**Requirement**. From the line containing "style CONFLICT fill:#fef3c7,stroke:#d97706" onward, every line of the entries is to be set down exactly, the last line included.

**Given records**.
═══
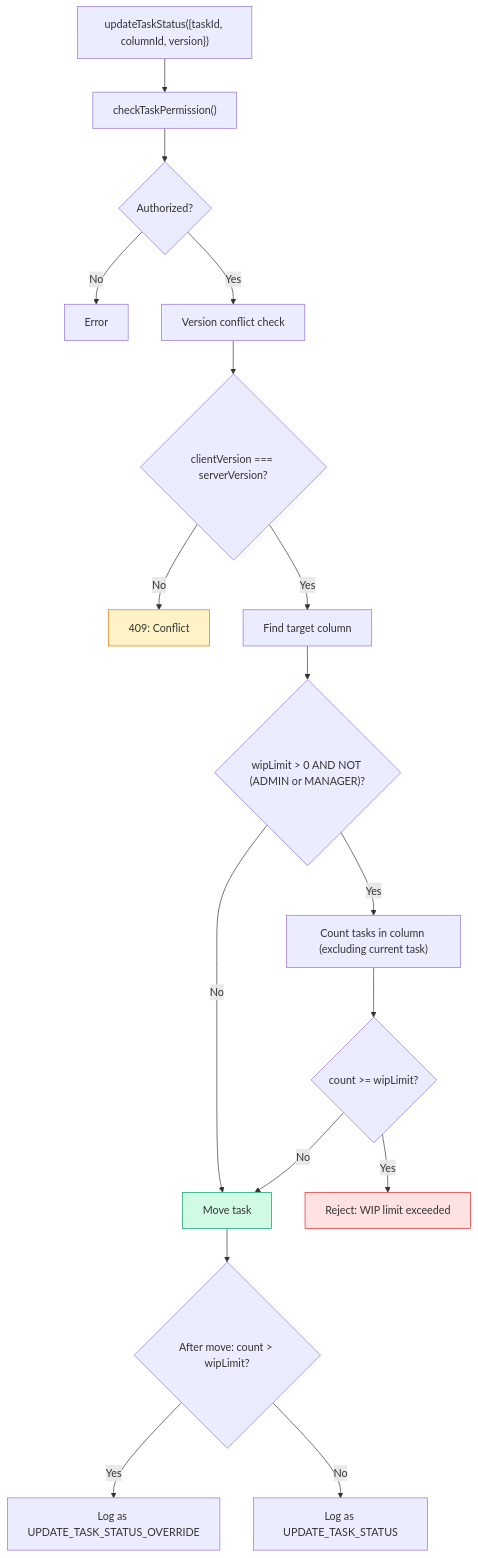
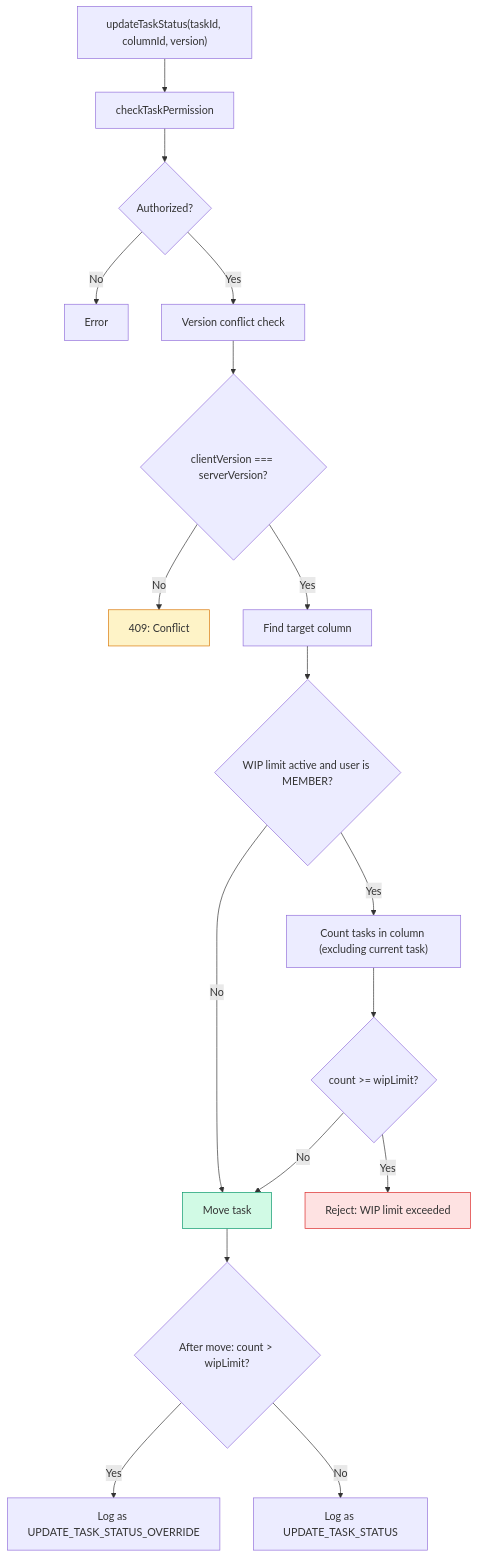
One commit to asefahmed500/Smart-Task-App_IIT_DU_Final_Project changed the seventh of 7 diagrams in docs/03-rbac-and-permissions.md. Above: the diagram before and after it, drawn with Mermaid. The commit also changed other lines of this file and 9 other files, not shown here.

Commit message:
fix: update AGENTS.md with Vercel deployment notes and additional mermaid cleanups

````diff
--- a/docs/03-rbac-and-permissions.md
+++ b/docs/03-rbac-and-permissions.md
@@ -287,25 +287,25 @@
 ```mermaid
 flowchart TD
-    START["updateTaskStatus({taskId, columnId, version})"] --> PERM["checkTaskPermission()"]
+    START["updateTaskStatus(taskId, columnId, version)"] --> PERM["checkTaskPermission"]
     PERM --> FAILED{"Authorized?"}
     FAILED -->|No| ERR["Error"]
     FAILED -->|Yes| VERSION["Version conflict check"]
     VERSION --> STALE{"clientVersion === serverVersion?"}
     STALE -->|No| CONFLICT["409: Conflict"]
     STALE -->|Yes| COL["Find target column"]
-    COL --> WIP{"wipLimit > 0 AND NOT (ADMIN or MANAGER)?"}
+    COL --> WIP{"WIP limit active and user is MEMBER?"}
 
     WIP -->|No| MOVE["Move task"]
     WIP -->|Yes| COUNT["Count tasks in column (excluding current task)"]
     COUNT --> EXCEEDED{"count >= wipLimit?"}
     EXCEEDED -->|Yes| REJECT["Reject: WIP limit exceeded"]
     EXCEEDED -->|No| MOVE
 
     MOVE --> CHECK_OVERRIDE{"After move: count > wipLimit?"}
     CHECK_OVERRIDE -->|Yes| LOG_OVERRIDE["Log as UPDATE_TASK_STATUS_OVERRIDE"]
     CHECK_OVERRIDE -->|No| LOG_NORMAL["Log as UPDATE_TASK_STATUS"]
 
     style REJECT fill:#fee2e2,stroke:#dc2626
     style CONFLICT fill:#fef3c7,stroke:#d97706
     style MOVE fill:#d1fae5,stroke:#059669
 ```
````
═══
**Worked solution**.
     style CONFLICT fill:#fef3c7,stroke:#d97706
     style MOVE fill:#d1fae5,stroke:#059669
 ```
````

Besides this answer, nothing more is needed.